Tea produced on terraces is higher quality but has to be picked by hand. While that should mean it can demand a higher price, the big drink manufacturers usually don’t offer one because consumers don’t understand the difference. “You can’t compare tea from the terraces with tea from the valley,” Danton said as he explained the idea of different grades of tea – he suggested a “grandcru” rank similar to that given to the best wine and champagne. “The tea prepared here won’t be the same price as tea from the valley. But if you sell it a bit higher, people won’t buy it.
“When people buy tea, they look at the packaging and the price…So if you want them to buy tea from here at a slightly higher price, they have to understand why.
“And if they know, they will pay a little bit more.”
While Ocharaka sells traditional tea, the store’s strength lies in its speciality blends. “Sometimes I come up with a new tea while I am sitting on the train, from seeing something in a newspaper someone is reading… it is just an idea,” Danton said of the creative process. “No other company makes what I make because they don’t have this sense, and if they do make it, then I stop.”
His firm’s continuing success despite the recession shows Danton is onto something.

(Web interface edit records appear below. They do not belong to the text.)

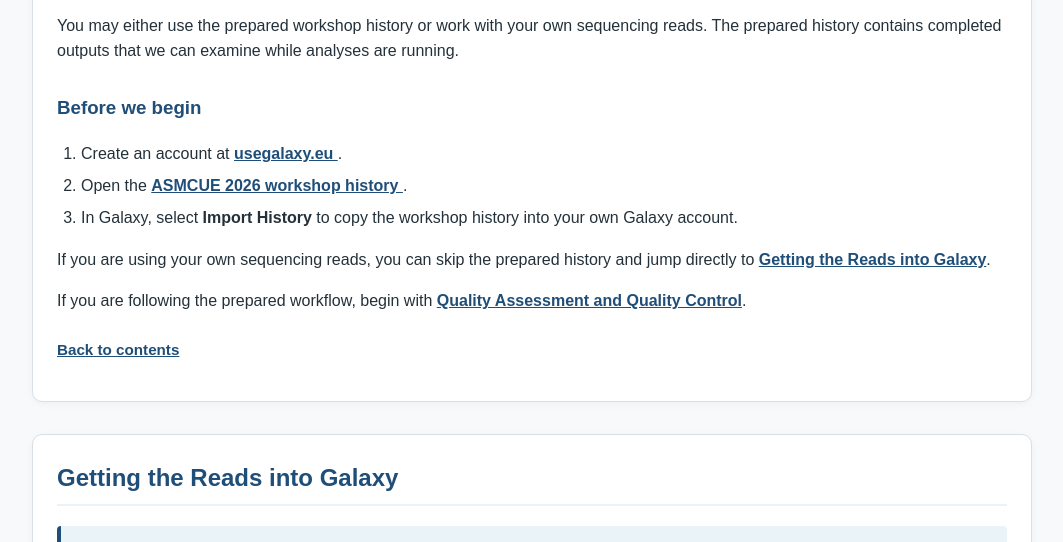
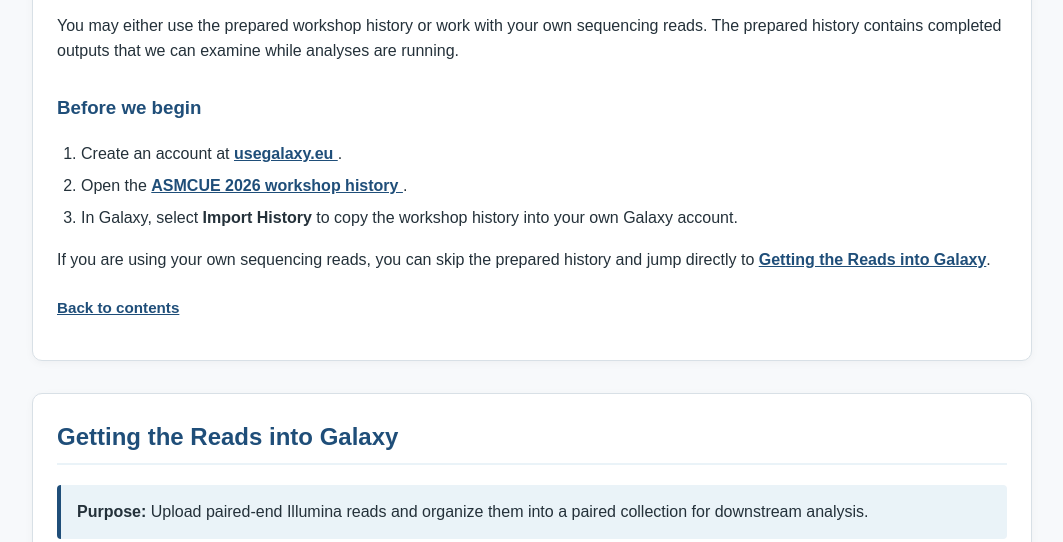
Before and after one commit to tvanlaar/ASMCUE2026, a plain HTML site: page index.html in a window 1280 px wide. Shown: the part 1823-2365 px from the top of the page, without its empty margins (108-1171 px from the left). Drawn offline with Linux system fonts and the light colour scheme.

Commit message:
Remove workflow initiation paragraph from index.html
Removed unnecessary paragraph about workflow initiation.

```diff
--- a/index.html
+++ b/index.html
@@ -335,11 +335,6 @@
     If you are using your own sequencing reads, you can skip the prepared
     history and jump directly to
     <a href="#upload">Getting the Reads into Galaxy</a>.
-  </p>
-
-  <p>
-    If you are following the prepared workflow, begin with
-    <a href="#quality-control">Quality Assessment and Quality Control</a>.
   </p>
 
   <p class="back-to-contents">
```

And as business thrives here, he is planning his next step: setting up franchises in France.
Starting up Is Hard to Do
Japan is a notoriously difficult place for foreigners to set up businesses. The list of overseas firms to pack up after unsuccessful forays into the domestic market reads like a who’s who of multinationals.
Danton’s solution to avoiding their mistakes has been to keep it small, and keep it close.

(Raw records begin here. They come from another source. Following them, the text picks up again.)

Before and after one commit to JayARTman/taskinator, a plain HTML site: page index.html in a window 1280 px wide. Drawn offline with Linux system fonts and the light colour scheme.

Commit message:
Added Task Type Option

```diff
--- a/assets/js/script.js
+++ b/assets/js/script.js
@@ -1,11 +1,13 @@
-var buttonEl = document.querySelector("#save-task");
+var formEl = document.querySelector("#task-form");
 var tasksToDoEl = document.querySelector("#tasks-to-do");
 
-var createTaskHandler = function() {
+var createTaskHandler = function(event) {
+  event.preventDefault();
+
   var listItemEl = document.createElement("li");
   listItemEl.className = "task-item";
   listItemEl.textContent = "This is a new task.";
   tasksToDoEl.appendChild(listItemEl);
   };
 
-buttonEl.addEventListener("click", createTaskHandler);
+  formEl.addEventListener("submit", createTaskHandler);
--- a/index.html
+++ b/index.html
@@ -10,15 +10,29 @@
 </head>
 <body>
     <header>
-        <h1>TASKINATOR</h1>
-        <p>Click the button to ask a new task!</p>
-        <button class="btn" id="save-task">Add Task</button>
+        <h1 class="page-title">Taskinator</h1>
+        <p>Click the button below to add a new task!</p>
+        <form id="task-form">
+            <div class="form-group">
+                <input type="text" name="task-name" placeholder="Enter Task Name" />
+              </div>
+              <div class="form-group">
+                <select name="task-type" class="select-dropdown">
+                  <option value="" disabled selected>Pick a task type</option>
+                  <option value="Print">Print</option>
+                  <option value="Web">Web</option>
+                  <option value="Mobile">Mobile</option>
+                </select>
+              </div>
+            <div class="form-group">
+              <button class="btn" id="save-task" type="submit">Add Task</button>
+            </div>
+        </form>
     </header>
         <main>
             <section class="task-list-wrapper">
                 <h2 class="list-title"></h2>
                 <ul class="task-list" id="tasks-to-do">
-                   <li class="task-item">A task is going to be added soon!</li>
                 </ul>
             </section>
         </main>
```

At the supply end, he has followed a classic play straight out of traditional Japanese business culture by cultivating close relationships with the tea farmers.

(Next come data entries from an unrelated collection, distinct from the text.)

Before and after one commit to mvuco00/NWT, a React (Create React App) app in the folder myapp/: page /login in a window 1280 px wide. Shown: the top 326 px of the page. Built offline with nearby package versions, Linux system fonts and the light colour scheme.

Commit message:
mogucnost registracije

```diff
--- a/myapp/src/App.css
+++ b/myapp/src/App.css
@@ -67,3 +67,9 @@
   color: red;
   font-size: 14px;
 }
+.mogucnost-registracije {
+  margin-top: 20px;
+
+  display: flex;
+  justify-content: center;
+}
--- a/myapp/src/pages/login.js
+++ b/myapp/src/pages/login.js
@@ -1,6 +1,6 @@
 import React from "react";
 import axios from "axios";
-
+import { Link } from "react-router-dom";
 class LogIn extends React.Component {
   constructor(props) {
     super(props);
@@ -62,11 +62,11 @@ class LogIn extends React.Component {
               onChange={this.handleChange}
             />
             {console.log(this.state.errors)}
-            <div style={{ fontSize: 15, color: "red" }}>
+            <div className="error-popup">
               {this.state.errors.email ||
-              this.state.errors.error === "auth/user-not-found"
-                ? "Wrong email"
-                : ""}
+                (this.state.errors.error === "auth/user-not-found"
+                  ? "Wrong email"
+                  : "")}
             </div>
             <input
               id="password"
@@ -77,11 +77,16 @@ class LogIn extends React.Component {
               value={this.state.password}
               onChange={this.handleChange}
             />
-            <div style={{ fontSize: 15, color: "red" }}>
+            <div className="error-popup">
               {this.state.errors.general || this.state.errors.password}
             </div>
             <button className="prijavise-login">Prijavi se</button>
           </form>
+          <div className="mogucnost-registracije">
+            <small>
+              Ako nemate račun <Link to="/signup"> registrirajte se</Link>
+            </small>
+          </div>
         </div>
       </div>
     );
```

“Nothing was easy at the beginning, but I kept to my way,” he said of gaining the farmers’ understanding.
“When they know who you are, they make you welcome, And when they start to make you welcome, you are always welcome.”
Danton is cementing these bonds by organizing agro-tourism trips to the town from Tokyo – trips that take in a ride on a steam train, a stop at a hot spring and a visit to the terraces to meet the farmers.
Personal relationships didn’t mean tying himself to one supplier – Danton approached the Japan Agriculture branch in Kawane and the town’s mayor. “I said, Ocharaka wants some tea at this price, who can supply it? That way, I can work with everybody – not just with one farmer.”
On the demand side, Danton sells through his shop in Kichijoji and online. But he has steadfastly refused to pursue partnerships that could increase sales at the risk of diluting his control of the company.
When a major department store asked him to open a satellite branch, he refused. “People were saying to me, ‘But Stephane, you’ll have good sales.’ I said, ‘Yes, it is good for them but is it good for me?’ I sell all my goods and I can get 20 percent [of the profit].”
“For a long time I will work for them, not for me.”
He may sound stubbornly independent, but Danton says that to survive in Japan, foreigners need to be flexible.
“I am like a chameleon. If it is green, I am green. If it is red, then I am red. It is the best way to be. If you don’t do that, you won’t be able to live here… you won’t be happy wherever you go.”
That isn’t to say you should go completely native – foreigners who try to be “more Japanese than the Japanese” are described by Danton as “tatami-ze” – French slang based on the traditional rush-mat flooring.
“I like Japan, but I am not tatamize,” he said. “Sometimes I read in the newspaper about an American guy who wears yukata and everything in his house is [traditional] Japanese… no no no, don’t throw away your culture.” “Keep your own personality, but adapt.”